Tuesday, October 06, 2009

The competing ideas of accountability and no blame

A decade ago the Institute of Medicine (IOM) issued its landmark patient safety recommendations. Included was the statement that medicine should move away from a culture of individual blame toward a systems based approach of safety enhancements. Don Berwick, president of the Institute for Health Care Improvement, echoed this sentiment in his address at SHM 2008. He said that the onus for patient safety should shift away from individual doctors because they, most of them anyway, traditionally run at top speed. To continually ask overstressed doctors to do “just a little more” to fix safety problems, he argued, would be counterproductive. Among the benefits of a blame-free approach, many patient safety experts also agreed, would be a new culture of transparency.

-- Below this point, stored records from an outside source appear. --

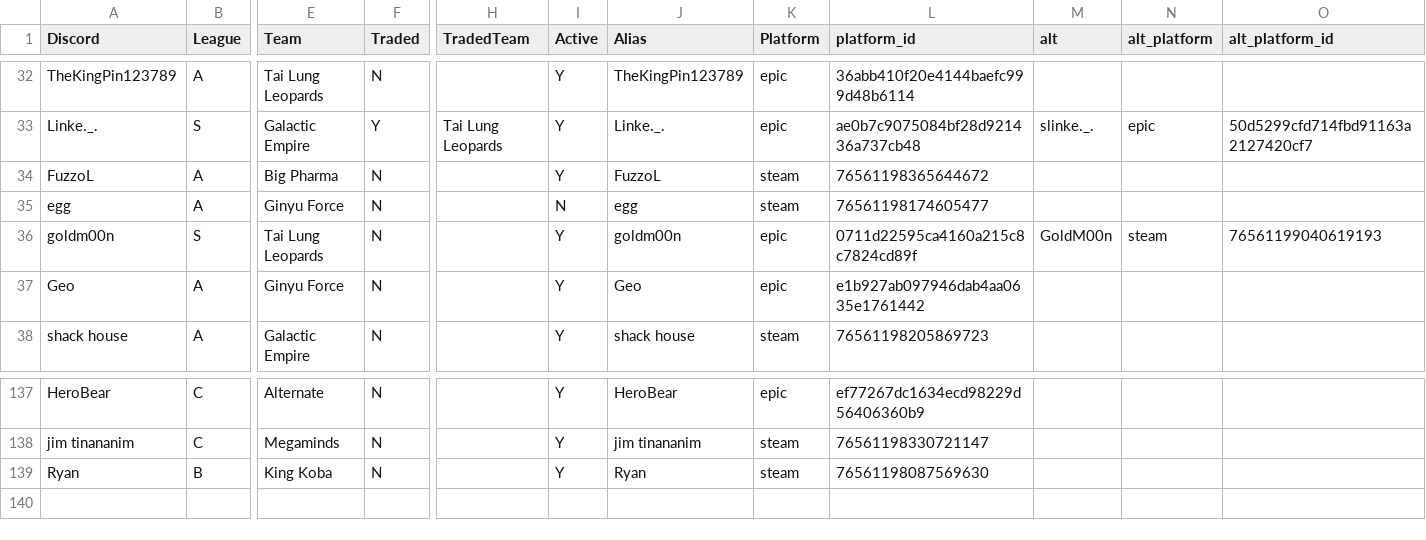
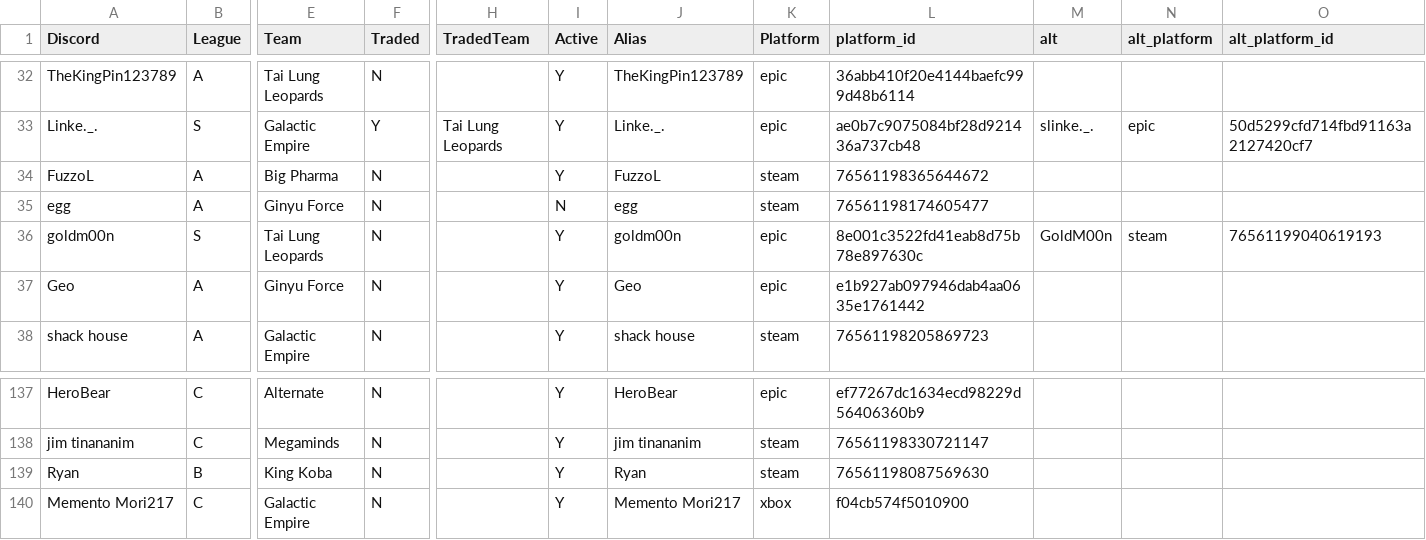
Before and after one commit to Boydardi/GrindhouseProjects, a CSV file: S2PlayerIndex.csv, drawn as a sheet; only a part is shown, gaps mark what is left out; rows hold the shown columns only; the diff names each change by its address in the sheet, - before the commit and + after, or states it on an @@ line.

```diff
--- a/S2PlayerIndex.csv
+++ b/S2PlayerIndex.csv
-L36 (platform_id): 0711d22595ca4160a215c8c7824cd89f
+L36 (platform_id): 8e001c3522fd41eab8d75b78e897630c
+row 140: Memento Mori217 | C | Galactic Empire | N |  | Y | Memento Mori217 | xbox | f04cb574f5010900
```
Also changed, not shown: 1 other file.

Ironically, the IOM, with the issuance of its report, undermined its own aspirations for a culture of transparency right out of the gate! They did this by indiscriminately referring to a broad spectrum of adverse patient outcomes as “errors.” This unfortunate attribution, based on faulty analysis of a landmark study on adverse hospital events, I have argued, did much to sabotage the cause of patient safety in the decade that followed. (For the original investigator’s own criticism of the IOM’s interpretation see this editorial). Instead of an era of transparency we entered a heightened culture of blame and finger pointing. The most vivid example of this, of course, is Medicare’s never events policy, of which we are just beginning to realize the adverse consequences. According to a recent report by the Patient Safety Project we’ve effectively implemented virtually none of the IOM’s patient safety recommendations for system improvement and transparency. I argued that this should not be surprising given the heightened culture of blame fueled by faulty analysis of research findings, sloppy use of language and media hype.

So now we have Bob Wachter offering a little different take. He wonders whether we’ve taken the no-blame idea too far:

In this week’s New England Journal, Peter Pronovost and I make the case for striking a new balance between “no blame” and accountability. Come on folks, it’s time.

I agree with much of the substance of Bob’s argument although I have a problem with his tone and choice of terms. We can start with the premise that either of the two competing ideas, blame and no-blame, can be taken to an unhealthy extreme. We can also agree that if a health care worker repeatedly flouts safety rules there should be consequences.

Bob goes on to address the problem of hand washing compliance:

At most hospitals, hand hygiene rates hover between 30-70%, and it’s a near-miracle when they top 80%. When I ask people how they’re working to improve their rates, the invariable answer is “we’re trying to fix the system.”

Now, don’t get me wrong. I believe that our focus on dysfunctional systems is responsible for much of our progress in safety and quality over the past decade. We now understand that most errors are committed by good, well-intentioned caregivers, and that shaming, suing, or shooting them can’t fix the fallibility of the human condition.

But not washing hands? When I hear, “It’s a systems problem,” my BS detector goes a little bit haywire, particularly after I walk around the hospital and see alcohol gel dispensers every 2 feet and glossy photos of smiling clinical leaders cleaning their hands at every turn.

Well, if as many as 70% of hospital personnel are not washing their hands I’d say the problem is pretty systematic. At SHM 09 Bob mentioned a company that installs video surveillance equipment, monitors and gives real time feed back on hand washing compliance rates on individual wards. He’s been lobbying to get it installed at his institution, UCSF. It looks like a great idea and guess what? It’s a system enhancement!

Meanwhile our culture of blame devolves. The notion that “adverse event equals medical error” has been codified administratively by Medicare. The trial lawyers are watching.

We should learn from the failed IOM initiative that words like “error” mean things. We need to be more careful how we use them.

No comments: